The new skirt board must be long enough to reach from top to bottom of the staircase run and wide enough to span the tread width and riser height. Typically, a 1x12" board is used. Because a staircase is often a showpiece fixture in the home, choose a quality board such as A-grade "clear" (no knots) lumber stock.
Position the board against the edge of the staircase and temporarily secure it in place.
Make a vertical mark where each of the risers meets the skirt board. Also make a horizontal mark on the board for each of the tread tops.
Remove the skirt board and lay it on a bench to readjust the marks. Move the line for each tread down one inch so the finished skirt will fit under the existing treads.
Use a circular saw to cut the riser and tread lines at a standard 90-degree angle. Start with the power saw, then finish the cut with a hand saw or jigsaw.

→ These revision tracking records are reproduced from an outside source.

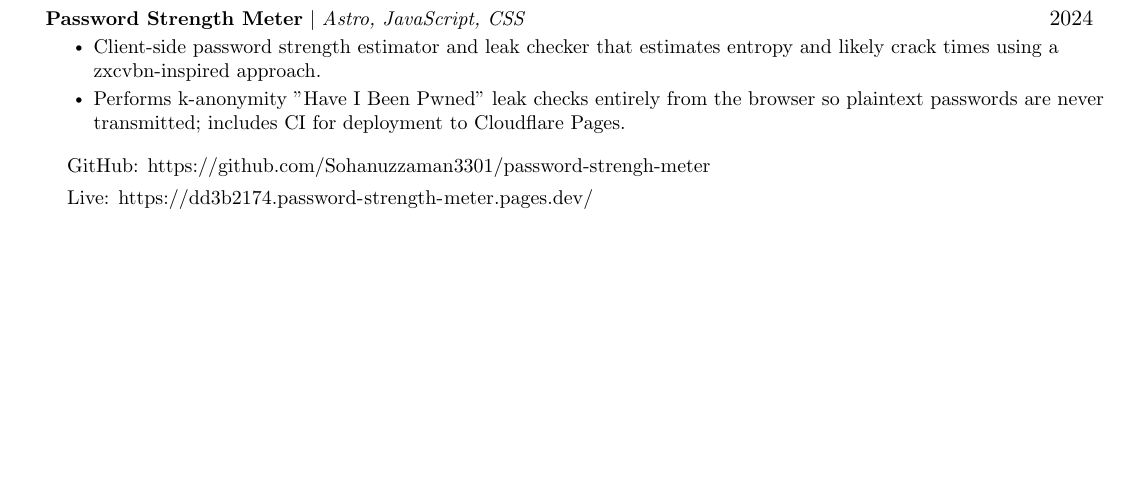
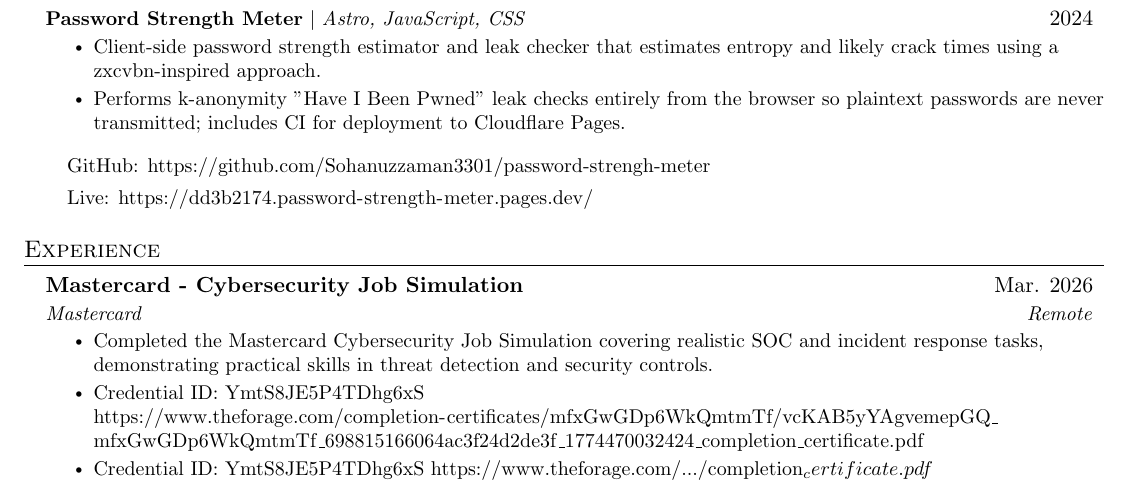
Before and after one commit to Sohanuzzaman3301/cv, a LaTeX CV (cv_cyber.tex): part of the page before the commit and part of page 1 of 2 after it, cut so that both start at the same text, the shorter picture padded with empty space. Compiled offline with pdfLaTeX.

Commit message:
Add Mastercard Cybersecurity Job Simulation to Experience with credential link

```diff
--- a/cv_cyber.tex
+++ b/cv_cyber.tex
@@ -188,6 +188,19 @@
       \end{itemize}
     \resumeSubHeadingListEnd
 
+%-----------EXPERIENCE-----------
+\section{Experience}
+\resumeSubHeadingListStart
+\resumeSubheading
+{Mastercard - Cybersecurity Job Simulation}{Mar. 2026}
+{Mastercard}{Remote}
+\resumeItemListStart
+\resumeItem{Completed the Mastercard Cybersecurity Job Simulation covering realistic SOC and incident response tasks, demonstrating practical skills in threat detection and security controls.}
+\resumeItem{Credential ID: YmtS8JE5P4TDhg6xS \url{https://www.theforage.com/completion-certificates/mfxGwGDp6WkQmtmTf/vcKAB5yYAgvemepGQ_mfxGwGDp6WkQmtmTf_698815166064ac3f24d2de3f_1774470032424_completion_certificate.pdf}}
+\resumeItem{Credential ID: YmtS8JE5P4TDhg6xS \href{https://www.theforage.com/completion-certificates/mfxGwGDp6WkQmtmTf/vcKAB5yYAgvemepGQ_mfxGwGDp6WkQmtmTf_698815166064ac3f24d2de3f_1774470032424_completion_certificate.pdf}{https://www.theforage.com/.../completion_certificate.pdf}}
+\resumeItemListEnd
+\resumeSubHeadingListEnd
+
 %
 %-----------TECHNICAL SKILLS-----------
 \section{Technical Skills}
```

Test fit the skirt board against the side of the staircase. The board should fit snugly below each of the treads, and the riser cuts should be flush with the face of the original risers. It is most important that the riser cuts line up – the tread cuts don't have to be as accurate because cove moldings are typically installed below tread nosings and cover any gaps.